It helps that his five accomplices churn out such effective cross-pollinated party music. It leaves Strummer free to stick to singing, his cheerful doggerel hitting profundity far more often than the law of averages would dictate. Even when things slow down and get dubby on “Gamma Ray” or the triumphant “At the Border, Guy” (a perfect ending point if you must skip the lovely “Minstrel Boy,” where Tymon Dogg's violin slowly unweaves the album) the Mescaleros keep things rich, melodic, and Technicolor. A track like “Mondo Bongo” was certainly lush enough to appear in Mr. And Mrs. Smith, and its dislocated ache calmly measures out the shortcomings of the world most of Global A Go-Go revels in. So does the darkly funny immigration fable “Shaktar Donetsk,” Strummer and band chanting “Oh you can levitate you know, long as the money's good you're in.” Joe's too experienced to pretend things are always exciting and fun, but compassion rather than depression is the order of the day.

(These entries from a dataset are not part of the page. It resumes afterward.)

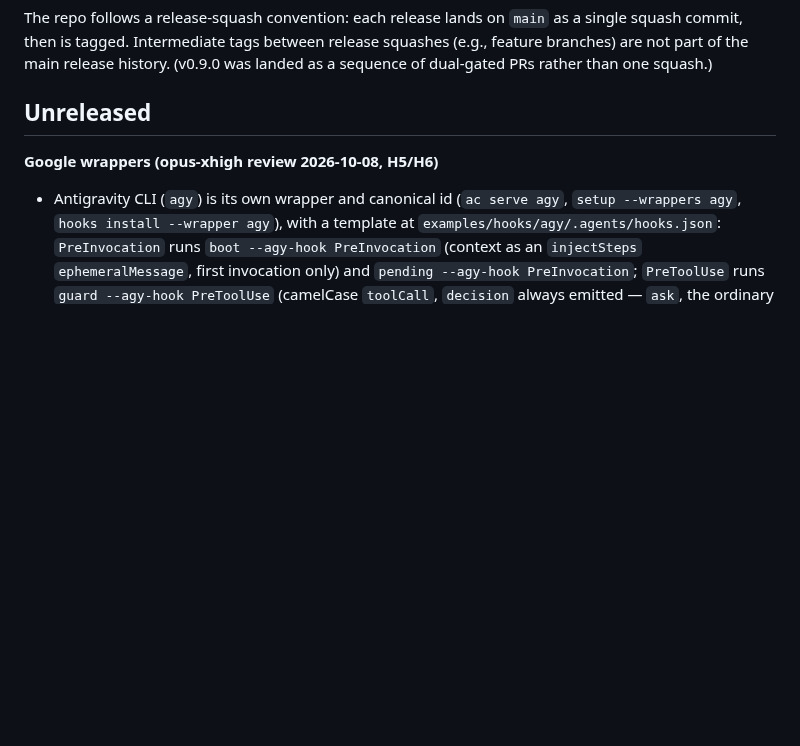
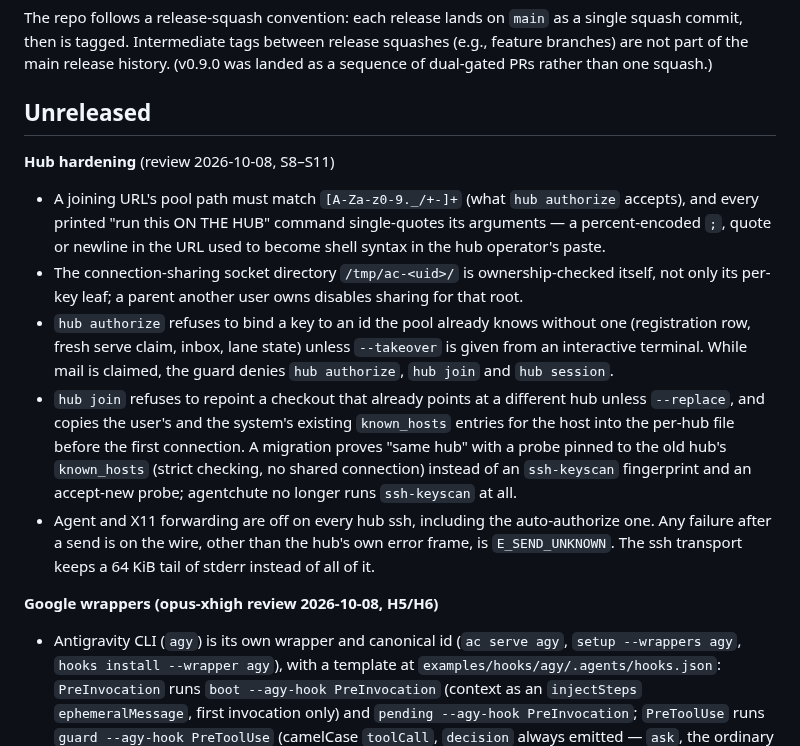
Before and after one commit to agentchute/agentchute, a Markdown page: CHANGELOG.md, the part around the change. Drawn GitHub-style; blank space fills up the shorter version.

```diff
--- a/CHANGELOG.md
+++ b/CHANGELOG.md
@@ -5,6 +5,13 @@ All releases of the agentchute reference CLI. The protocol spec itself ([`AGENTC
 The repo follows a release-squash convention: each release lands on `main` as a single squash commit, then is tagged. Intermediate tags between release squashes (e.g., feature branches) are not part of the main release history. (v0.9.0 was landed as a sequence of dual-gated PRs rather than one squash.)
 
 ## Unreleased
+
+**Hub hardening** (review 2026-10-08, S8–S11)
+- A joining URL's pool path must match `[A-Za-z0-9._/+-]+` (what `hub authorize` accepts), and every printed "run this ON THE HUB" command single-quotes its arguments — a percent-encoded `;`, quote or newline in the URL used to become shell syntax in the hub operator's paste.
+- The connection-sharing socket directory `/tmp/ac-<uid>/` is ownership-checked itself, not only its per-key leaf; a parent another user owns disables sharing for that root.
+- `hub authorize` refuses to bind a key to an id the pool already knows without one (registration row, fresh serve claim, inbox, lane state) unless `--takeover` is given from an interactive terminal. While mail is claimed, the guard denies `hub authorize`, `hub join` and `hub session`.
+- `hub join` refuses to repoint a checkout that already points at a different hub unless `--replace`, and copies the user's and the system's existing `known_hosts` entries for the host into the per-hub file before the first connection. A migration proves "same hub" with a probe pinned to the old hub's `known_hosts` (strict checking, no shared connection) instead of an `ssh-keyscan` fingerprint and an accept-new probe; agentchute no longer runs `ssh-keyscan` at all.
+- Agent and X11 forwarding are off on every hub ssh, including the auto-authorize one. Any failure after a send is on the wire, other than the hub's own error frame, is `E_SEND_UNKNOWN`. The ssh transport keeps a 64 KiB tail of stderr instead of all of it.
 
 **Google wrappers (opus-xhigh review 2026-10-08, H5/H6)**
 - Antigravity CLI (`agy`) is its own wrapper and canonical id (`ac serve agy`, `setup --wrappers agy`, `hooks install --wrapper agy`), with a template at `examples/hooks/agy/.agents/hooks.json`: `PreInvocation` runs `boot --agy-hook PreInvocation` (context as an `injectSteps` `ephemeralMessage`, first invocation only) and `pending --agy-hook PreInvocation`; `PreToolUse` runs `guard --agy-hook PreToolUse` (camelCase `toolCall`, `decision` always emitted — `ask`, the ordinary approval path, never `allow`; or `deny` + reason); `Stop` runs `turn-end --agy-hook Stop` (`{"decision":"stop"}` clear, `{"decision":"continue","reason":…}` blocked). `agy` is removed from the gemini wrapper's candidates and aliases, so `ac serve gemini` never silently launches Antigravity. doctor's hook_content_sanity reads the named-hook file shape. Enrollment v34: the AGENTS.md wrapper table gains the row (H5).
```
Also changed, not shown: AGENTCHUTE.md (+4 -2 lines), docs/hub.md (+17 -10 lines).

In fact, the very best songs here locate their hope in the heart of being human and fallible; “Bummed Out City” is perversely uplifting, a reassuring pat on the shoulder even as it admits to having lost the map and asks for your mercy and your pity. “Cool'n'Out” sounds at first like another giddy travelogue but, as with the soaring “Johnny Appleseed,” actually contrasts mindless pleasure seeking with giving a shit about your fellow human beings. And “Mega Bottle Ride” goes from having “the blues of throwing it all away” to a completely triumphant ending via the most rousing refrain possible (the band shouting “We've gone Balkan anyway!”), until Joe finishes with the closest we'll get to a statement of purpose: “And it's time to be doing something good.”
Now that he's gone Global A Go-Go's sprawl feels like Joe Strummer trying to throw his arms around the world, making modern cosmopolitan pop via half-memories of punk and reggae and folk and flavors from all over. It's a world that he loves so much that, to paraphrase Studs Terkel, he's crazy enough to dream of one in which it would be easier for people to behave decently. And he's just going to keep dancing until it gets there; look at him in the CD tray, hollering his heart out like he's still 24. Few get a first shot as bountiful and beautiful as this, let alone a second, but Strummer deserved his.
By: Ian Mathers
Published on: 2006-12-12